** Opening Material to process block **
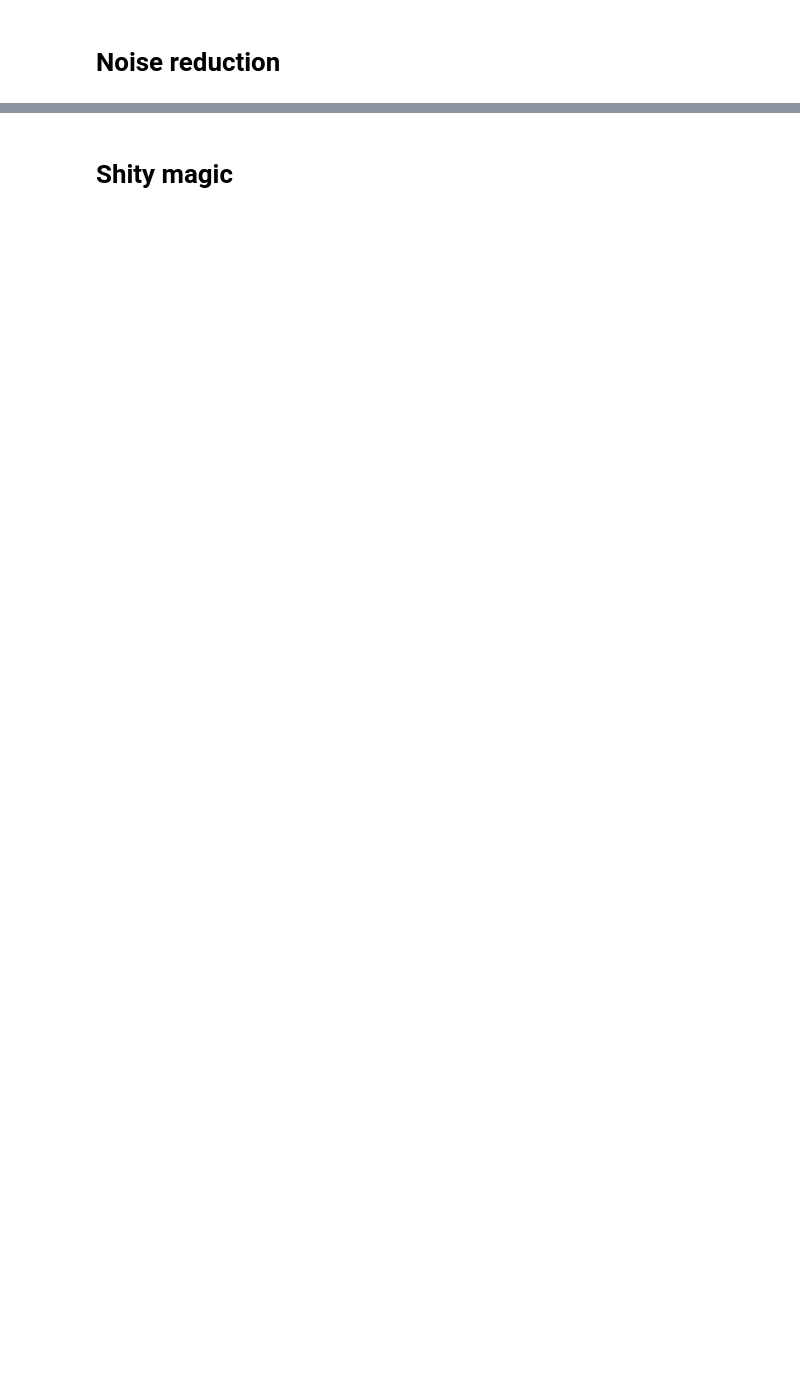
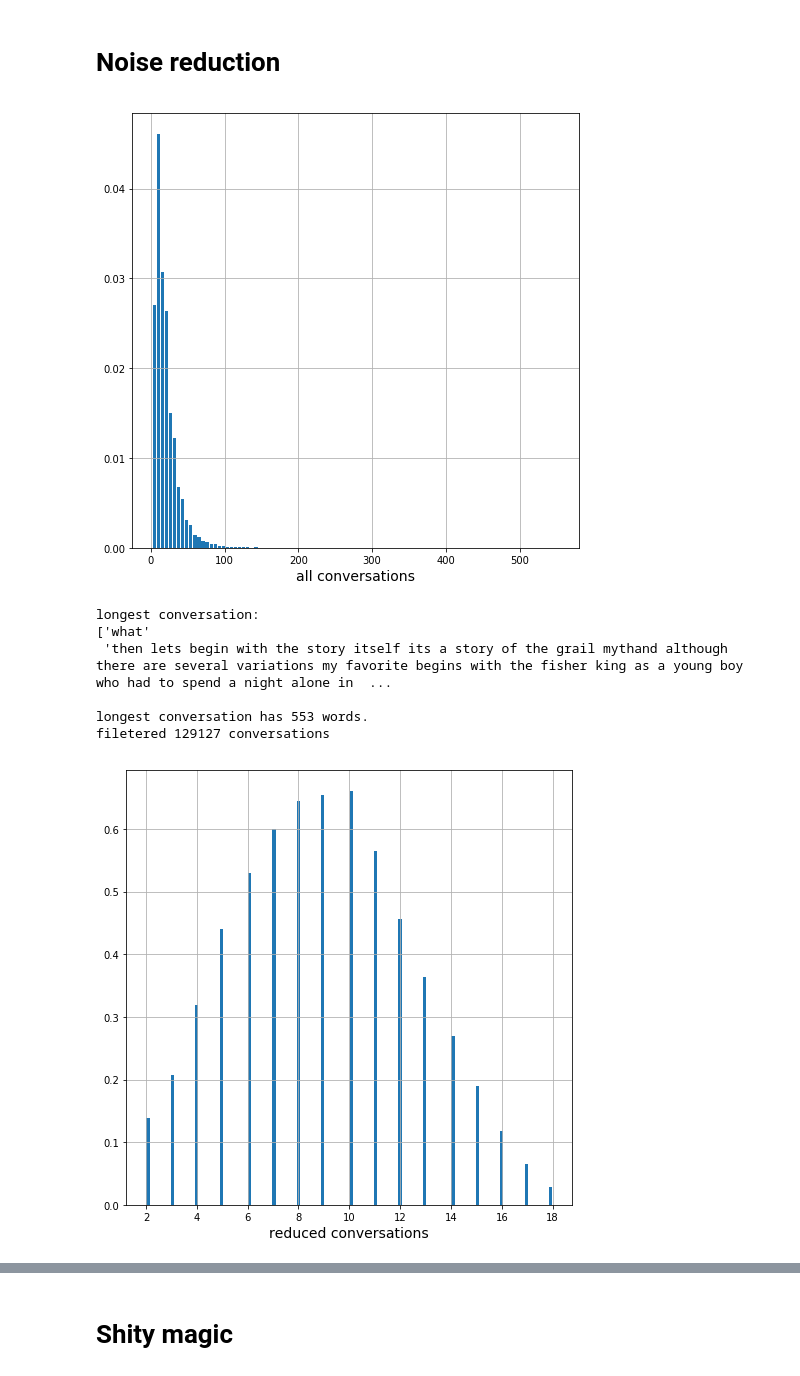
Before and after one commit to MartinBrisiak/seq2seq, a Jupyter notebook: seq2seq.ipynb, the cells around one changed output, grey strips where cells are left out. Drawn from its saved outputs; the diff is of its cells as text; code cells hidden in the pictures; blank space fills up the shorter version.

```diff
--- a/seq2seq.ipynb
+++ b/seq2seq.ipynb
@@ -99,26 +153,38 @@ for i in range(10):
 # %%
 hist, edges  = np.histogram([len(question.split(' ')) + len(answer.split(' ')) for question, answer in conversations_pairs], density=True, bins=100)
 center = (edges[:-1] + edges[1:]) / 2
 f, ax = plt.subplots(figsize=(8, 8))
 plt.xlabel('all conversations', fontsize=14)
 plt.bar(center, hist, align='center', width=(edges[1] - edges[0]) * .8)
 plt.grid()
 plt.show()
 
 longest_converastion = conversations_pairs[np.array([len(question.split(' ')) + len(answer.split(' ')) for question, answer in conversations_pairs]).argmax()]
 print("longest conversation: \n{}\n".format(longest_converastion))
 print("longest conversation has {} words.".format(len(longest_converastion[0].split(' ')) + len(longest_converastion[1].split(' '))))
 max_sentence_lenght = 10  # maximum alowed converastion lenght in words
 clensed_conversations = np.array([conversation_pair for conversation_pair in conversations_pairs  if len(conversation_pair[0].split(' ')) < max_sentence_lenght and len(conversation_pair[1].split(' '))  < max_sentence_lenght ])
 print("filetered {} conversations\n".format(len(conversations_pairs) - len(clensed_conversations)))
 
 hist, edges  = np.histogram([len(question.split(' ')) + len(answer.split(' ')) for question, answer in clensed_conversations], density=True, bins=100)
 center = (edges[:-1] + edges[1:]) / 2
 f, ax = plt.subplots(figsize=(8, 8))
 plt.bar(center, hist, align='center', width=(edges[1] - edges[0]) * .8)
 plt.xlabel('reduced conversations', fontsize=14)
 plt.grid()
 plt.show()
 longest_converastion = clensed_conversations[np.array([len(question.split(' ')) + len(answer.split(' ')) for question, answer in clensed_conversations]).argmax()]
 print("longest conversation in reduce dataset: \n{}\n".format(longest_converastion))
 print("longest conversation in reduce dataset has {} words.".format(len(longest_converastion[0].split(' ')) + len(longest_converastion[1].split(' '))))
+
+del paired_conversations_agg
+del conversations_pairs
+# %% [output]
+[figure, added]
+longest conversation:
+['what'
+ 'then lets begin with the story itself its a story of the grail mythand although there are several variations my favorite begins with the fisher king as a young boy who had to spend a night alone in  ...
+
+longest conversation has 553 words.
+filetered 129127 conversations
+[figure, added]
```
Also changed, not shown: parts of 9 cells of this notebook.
** Closing Material to process block **
** Opening Material to process block **
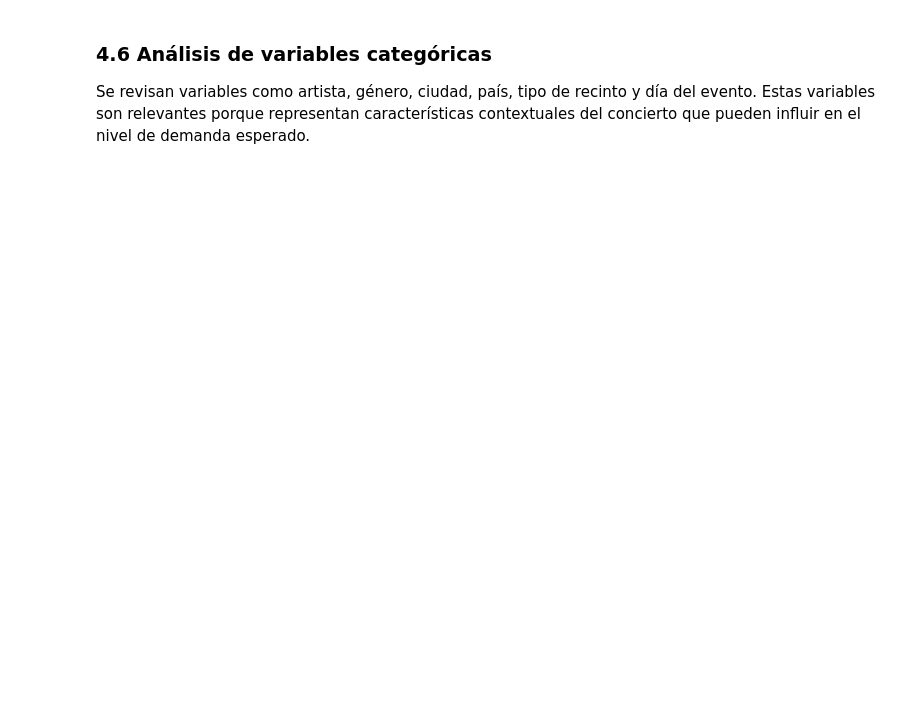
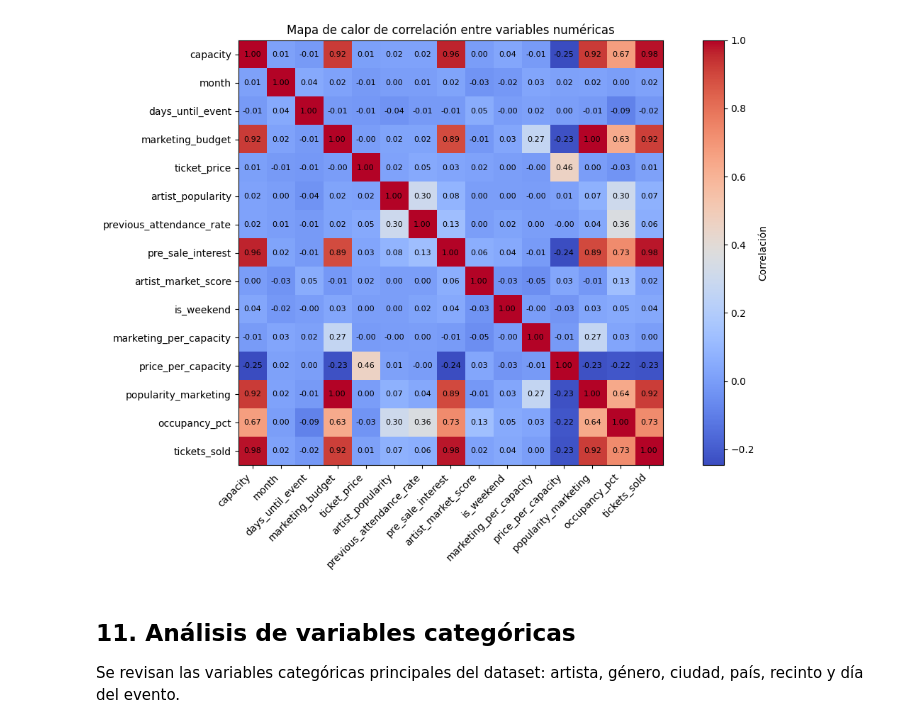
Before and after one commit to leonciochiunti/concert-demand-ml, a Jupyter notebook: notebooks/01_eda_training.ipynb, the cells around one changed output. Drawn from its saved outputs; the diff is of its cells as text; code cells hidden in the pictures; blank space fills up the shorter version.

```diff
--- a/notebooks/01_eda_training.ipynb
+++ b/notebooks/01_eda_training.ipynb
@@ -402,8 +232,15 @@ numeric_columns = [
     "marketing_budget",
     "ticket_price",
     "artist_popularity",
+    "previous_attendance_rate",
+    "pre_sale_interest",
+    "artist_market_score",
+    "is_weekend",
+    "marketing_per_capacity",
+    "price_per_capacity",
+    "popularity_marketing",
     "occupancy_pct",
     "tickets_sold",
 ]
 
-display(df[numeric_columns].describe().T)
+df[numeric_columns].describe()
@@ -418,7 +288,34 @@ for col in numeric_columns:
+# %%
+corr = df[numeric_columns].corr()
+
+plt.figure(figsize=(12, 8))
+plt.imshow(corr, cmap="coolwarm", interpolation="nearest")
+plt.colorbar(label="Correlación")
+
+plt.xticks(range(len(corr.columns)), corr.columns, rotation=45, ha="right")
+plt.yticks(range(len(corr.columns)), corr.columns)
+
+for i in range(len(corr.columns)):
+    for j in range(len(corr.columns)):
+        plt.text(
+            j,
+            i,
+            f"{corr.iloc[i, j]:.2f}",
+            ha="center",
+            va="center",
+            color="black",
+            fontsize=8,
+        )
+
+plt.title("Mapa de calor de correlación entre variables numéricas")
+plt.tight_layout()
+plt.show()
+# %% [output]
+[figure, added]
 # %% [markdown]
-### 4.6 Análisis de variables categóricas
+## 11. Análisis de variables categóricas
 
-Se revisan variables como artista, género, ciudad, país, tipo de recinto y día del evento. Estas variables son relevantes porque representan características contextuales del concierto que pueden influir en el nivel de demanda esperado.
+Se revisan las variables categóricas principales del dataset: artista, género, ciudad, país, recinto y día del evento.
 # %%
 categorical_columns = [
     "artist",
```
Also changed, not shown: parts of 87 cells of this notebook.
** Closing Material to process block **
** Opening Material to process block **
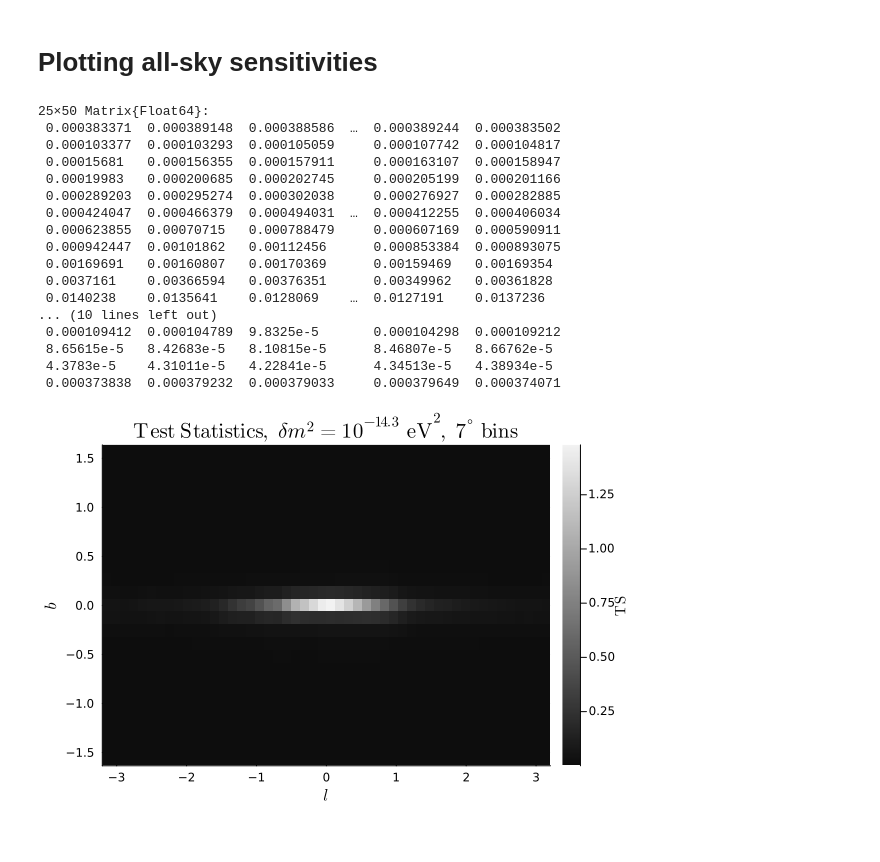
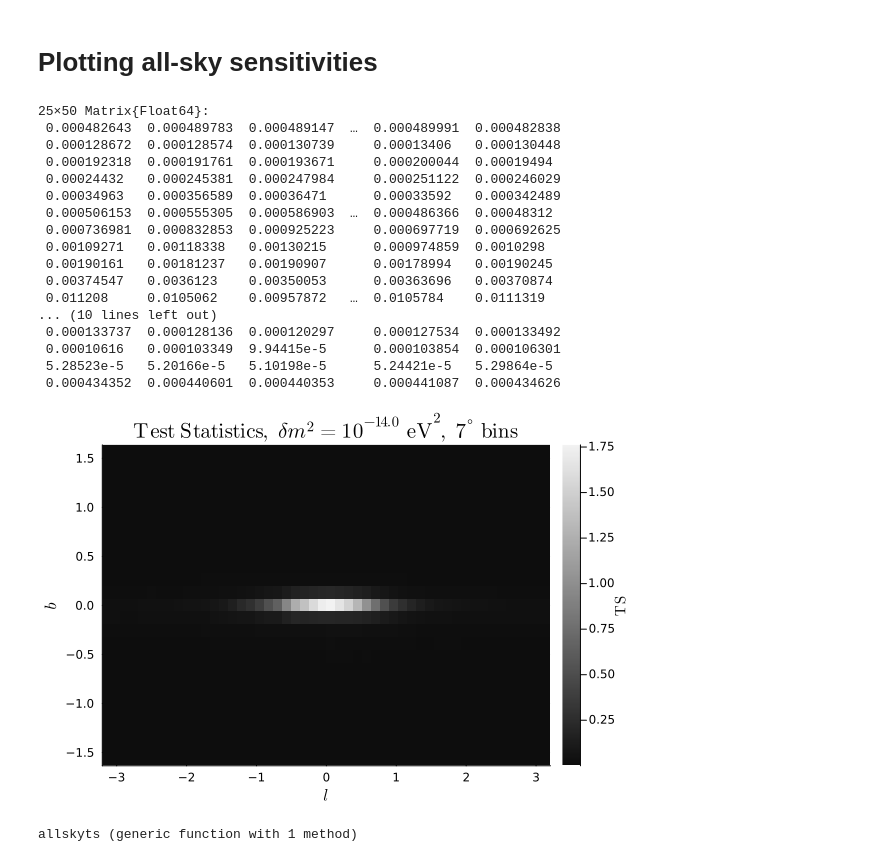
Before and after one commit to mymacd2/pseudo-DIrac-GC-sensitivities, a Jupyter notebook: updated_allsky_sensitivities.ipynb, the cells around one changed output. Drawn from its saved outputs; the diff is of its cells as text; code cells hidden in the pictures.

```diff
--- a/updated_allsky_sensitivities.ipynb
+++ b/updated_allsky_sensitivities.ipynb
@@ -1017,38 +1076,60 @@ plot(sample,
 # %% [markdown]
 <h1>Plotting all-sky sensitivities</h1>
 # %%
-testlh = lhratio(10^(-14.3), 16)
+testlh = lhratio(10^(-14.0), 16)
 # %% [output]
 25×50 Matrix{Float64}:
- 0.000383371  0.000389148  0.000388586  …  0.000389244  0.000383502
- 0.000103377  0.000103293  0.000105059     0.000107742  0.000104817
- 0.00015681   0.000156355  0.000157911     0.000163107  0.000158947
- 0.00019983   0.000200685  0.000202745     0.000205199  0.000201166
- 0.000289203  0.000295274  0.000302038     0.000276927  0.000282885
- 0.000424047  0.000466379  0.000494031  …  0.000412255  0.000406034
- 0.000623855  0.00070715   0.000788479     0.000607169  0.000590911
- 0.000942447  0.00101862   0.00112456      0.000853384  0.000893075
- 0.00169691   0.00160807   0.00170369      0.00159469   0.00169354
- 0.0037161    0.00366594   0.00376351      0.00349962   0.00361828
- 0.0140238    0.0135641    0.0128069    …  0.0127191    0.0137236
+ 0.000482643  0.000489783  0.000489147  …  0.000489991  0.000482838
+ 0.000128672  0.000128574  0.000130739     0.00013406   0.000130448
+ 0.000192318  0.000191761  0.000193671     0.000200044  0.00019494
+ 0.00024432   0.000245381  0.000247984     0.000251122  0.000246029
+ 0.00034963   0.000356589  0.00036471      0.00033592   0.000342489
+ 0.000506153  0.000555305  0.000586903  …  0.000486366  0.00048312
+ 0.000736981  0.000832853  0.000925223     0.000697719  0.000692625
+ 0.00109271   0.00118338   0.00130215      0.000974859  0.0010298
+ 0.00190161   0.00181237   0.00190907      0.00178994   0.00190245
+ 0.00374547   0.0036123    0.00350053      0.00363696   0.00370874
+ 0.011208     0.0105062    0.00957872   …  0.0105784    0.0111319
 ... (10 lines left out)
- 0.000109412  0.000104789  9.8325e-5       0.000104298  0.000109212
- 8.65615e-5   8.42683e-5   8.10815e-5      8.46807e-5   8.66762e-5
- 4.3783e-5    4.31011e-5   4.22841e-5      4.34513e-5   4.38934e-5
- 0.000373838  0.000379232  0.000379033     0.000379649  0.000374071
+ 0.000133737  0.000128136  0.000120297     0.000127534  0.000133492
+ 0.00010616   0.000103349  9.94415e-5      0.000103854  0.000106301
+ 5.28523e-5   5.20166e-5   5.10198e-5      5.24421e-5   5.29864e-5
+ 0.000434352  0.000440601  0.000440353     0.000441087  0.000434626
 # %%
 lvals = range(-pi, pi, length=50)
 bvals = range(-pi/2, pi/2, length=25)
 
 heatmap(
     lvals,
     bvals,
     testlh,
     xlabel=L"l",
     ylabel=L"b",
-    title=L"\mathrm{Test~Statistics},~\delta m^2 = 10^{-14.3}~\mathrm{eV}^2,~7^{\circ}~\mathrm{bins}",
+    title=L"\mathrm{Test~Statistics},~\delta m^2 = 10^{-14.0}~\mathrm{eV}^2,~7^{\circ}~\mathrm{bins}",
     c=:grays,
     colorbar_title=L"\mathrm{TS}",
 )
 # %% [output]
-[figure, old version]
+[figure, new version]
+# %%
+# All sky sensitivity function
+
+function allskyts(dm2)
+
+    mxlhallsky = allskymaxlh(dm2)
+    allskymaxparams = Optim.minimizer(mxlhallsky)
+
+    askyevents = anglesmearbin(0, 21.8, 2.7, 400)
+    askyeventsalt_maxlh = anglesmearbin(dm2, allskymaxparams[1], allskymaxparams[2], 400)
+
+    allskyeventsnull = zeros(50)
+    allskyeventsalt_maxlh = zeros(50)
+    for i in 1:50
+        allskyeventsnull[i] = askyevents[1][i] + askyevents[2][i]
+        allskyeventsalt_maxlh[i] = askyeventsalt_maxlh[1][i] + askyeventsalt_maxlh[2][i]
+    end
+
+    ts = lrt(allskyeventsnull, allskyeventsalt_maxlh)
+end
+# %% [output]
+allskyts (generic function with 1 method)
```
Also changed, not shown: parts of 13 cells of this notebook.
** Closing Material to process block **
● **Action item**: State the number of lines in the preceding data that contain the word "categóricas", and nothing besides.

● **Answer space**: 3